In a testament to the amount of churn that goes on with the Leafs, Peter Ihnacak is the last Leaf "lifer" to have a career of at least 400 NHL games. (Poni and Kaberle have crossed that threshold, but I wouldn't bet on either finishing as Leafs.) To get a lifer with a 500-game career, you have to go back to Ron Ellis.
Oh - and yes, Peter is Miro's brother. We won't talk about that little bit of history...
|1979-80||Sparta CKD Praha||Czech||44||19||28||47|
|1980-81||Sparta CKD Praha||Czech||44||23||22||45|
|1981-82||Sparta CKD Praha||Czech||39||16||22||38||50|
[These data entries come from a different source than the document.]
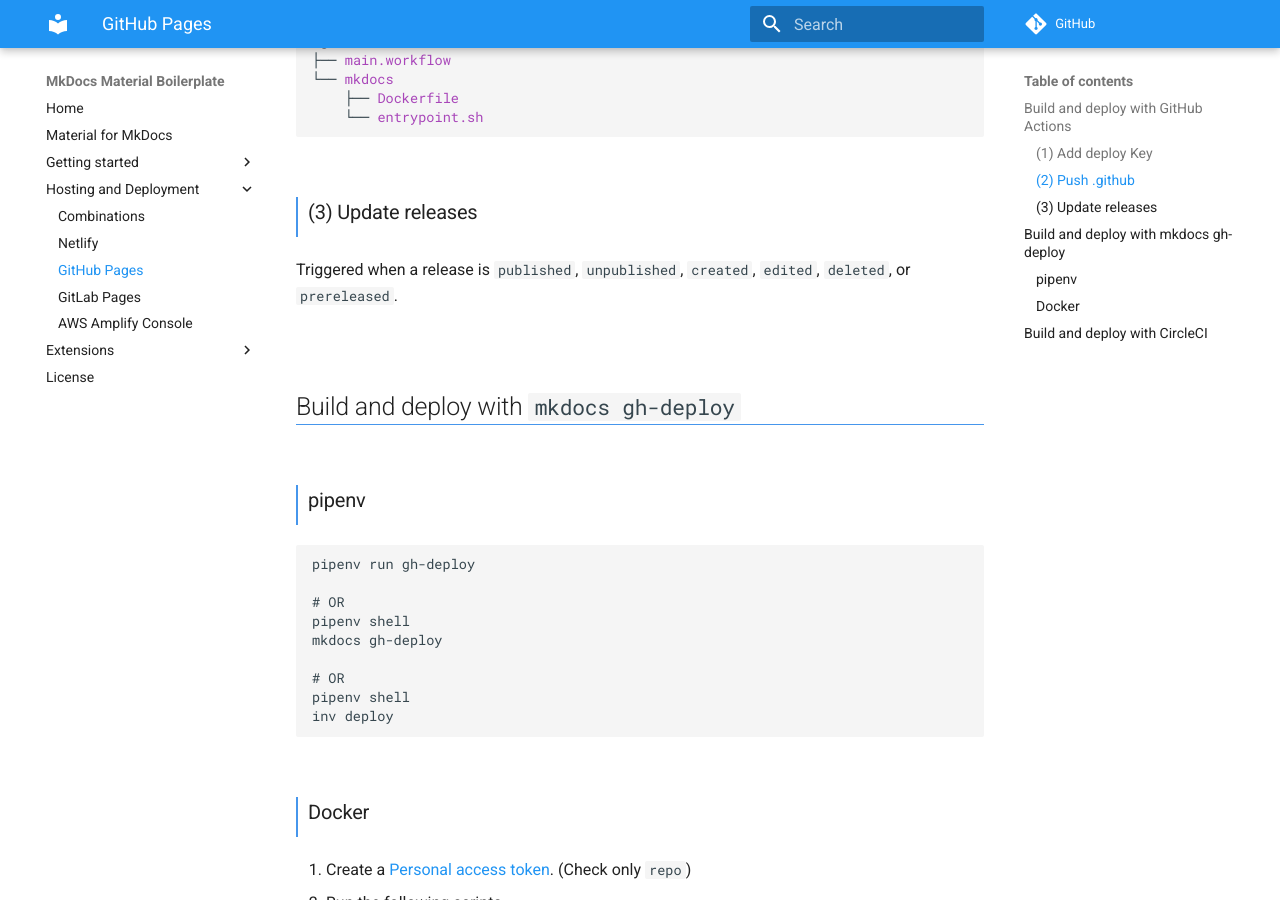
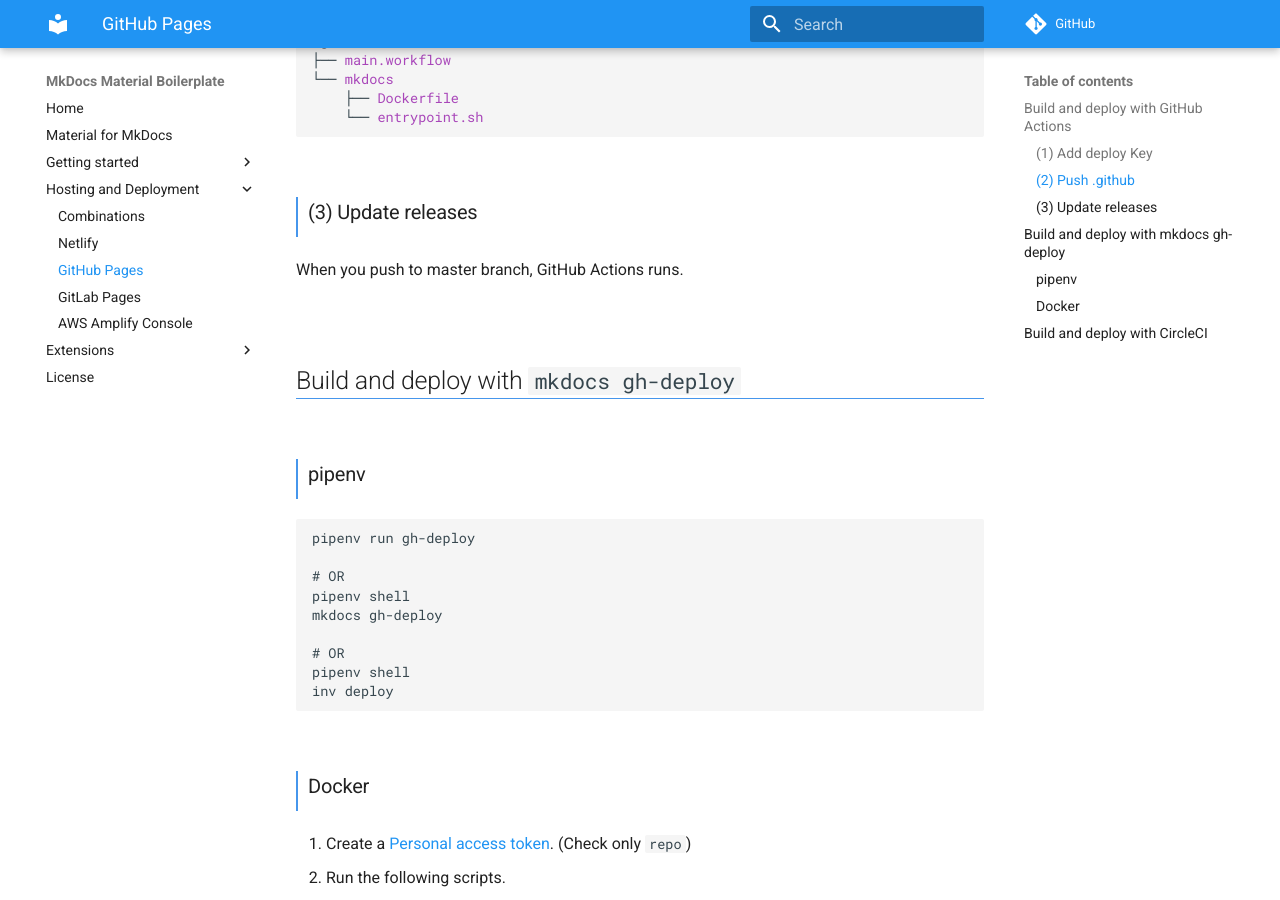
Before and after one commit to peaceiris/mkdocs-material-boilerplate, an MkDocs documentation site: the page built from docs/hosting-and-deployment/github-pages.md, in a window 1280 px wide and 900 px high, scrolled down 700 px. Built offline with MkDocs 1.6.1 and Material for MkDocs 9.7.7, drawn with Linux system fonts in a browser that asks for light colours; comment, search, counter and statistics services are not loaded.

Commit message:
GitHub Actions push trigger testing (#39)
* push trigger testing

* add: GITHUB_SHA and GITHUB_REF

* add: actions filter (run only for master branch)

* test: push via https

* fix

* revert

* use: push via ssh

* revert

```diff
--- a/docs/hosting-and-deployment/github-pages.md
+++ b/docs/hosting-and-deployment/github-pages.md
@@ -26,7 +26,7 @@
 
 ### (3) Update releases
 
-Triggered when a release is `published`, `unpublished`, `created`, `edited`, `deleted`, or `prereleased`.
+When you push to master branch, GitHub Actions runs.
 
 
 
```
Also changed, not shown: 2 other files.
|1982-83||Toronto Maple Leafs||NHL||80||28||38||66||44||+6|
|1983-84||Toronto Maple Leafs||NHL||47||10||13||23||24||-21|
|1984-85||Toronto Maple Leafs||NHL||70||22||22||44||24||-26|
|1985-86||Toronto Maple Leafs||NHL||63||18||27||45||16||-9||10||2||3||5||12|
|1986-87||Toronto Maple Leafs||NHL||58||12||27||39||16||+5||13||2||4||6||9|
|1987-88||Toronto Maple Leafs||NHL||68||10||20||30||41||-6||5||0||3||3||4|
|1988-89||Toronto Maple Leafs||NHL||26||2||16||18||10||+3|
|1989-90||Toronto Maple Leafs||NHL||5||0||2||2||0||+3|
|1990-91||EC Hedos Munchen||Germany||20||6||17||23||23|
|1995-96||Krefelder EV Pinguine||Germany||47||9||34||43||22||6||0||0||0||2|
|1997-2000||Nurnberg Ice Tigers||Germany|
Brother of Miroslav
the HHOF take on Peter:
"Centre Peter Ihnacak was a crafty playmaker and solid checker who played parts of eight years with the Toronto Maple Leafs in the 80s and 90s. He also played several years in Czechoslovakia, Switzerland and Germany in a pro career that lasted nearly two decades. During the mid point of his NHL career he had the opportunity to play with his younger brother Miroslav.
Born in Poprad, Czechoslovakia, Ihnacak first gained attention by helping his country win the bronze medal at the 1977 World Junior Championships. He then spent five years in the Czechoslovakian league with Dukla Jihlava and Sparta Praha. After contributing to his country's silver medal win at the 1982 World Championships, Ihnacak was drafted 25th overall at the NHL Entry Draft. This selection was also significant in that it was an extra draft pick set to the Leafs by Philadelphia as part of the package for star centre Darryl Sittler.
As a rookie, the young forward formed a solid line with Miroslav Frycer and fellow freshman Walt Poddubny. In fact, both Ihnacak and Poddubny set franchise records by scoring 28 goals in their first seasons. The next year the hard-working centre was limited to 47 games due to injury. He then scored 22 goals in 184-85 and was one of the few bright spots when Toronto finished with the lowest point total in the league.
Ihnacak was a key checker and playmaker when Toronto came within a game of reaching the semifinals in 1986 and 1987. By the late 80s he began spending parts of the season in the AHL since the Leafs had more depth at centre with the likes of Vince Damphousse, Tom Fergus and Ed Olczyk. After registering 73 points in 72 games for the Newmarket Saints in 1989-90, Ihnacak signed with the Freiburg club of Germany. Over the next few years he provided scoring and veteran savvy on the Kloten and Ajoie teams in Switzerland and Germany's Krefelder before retiring in 1996."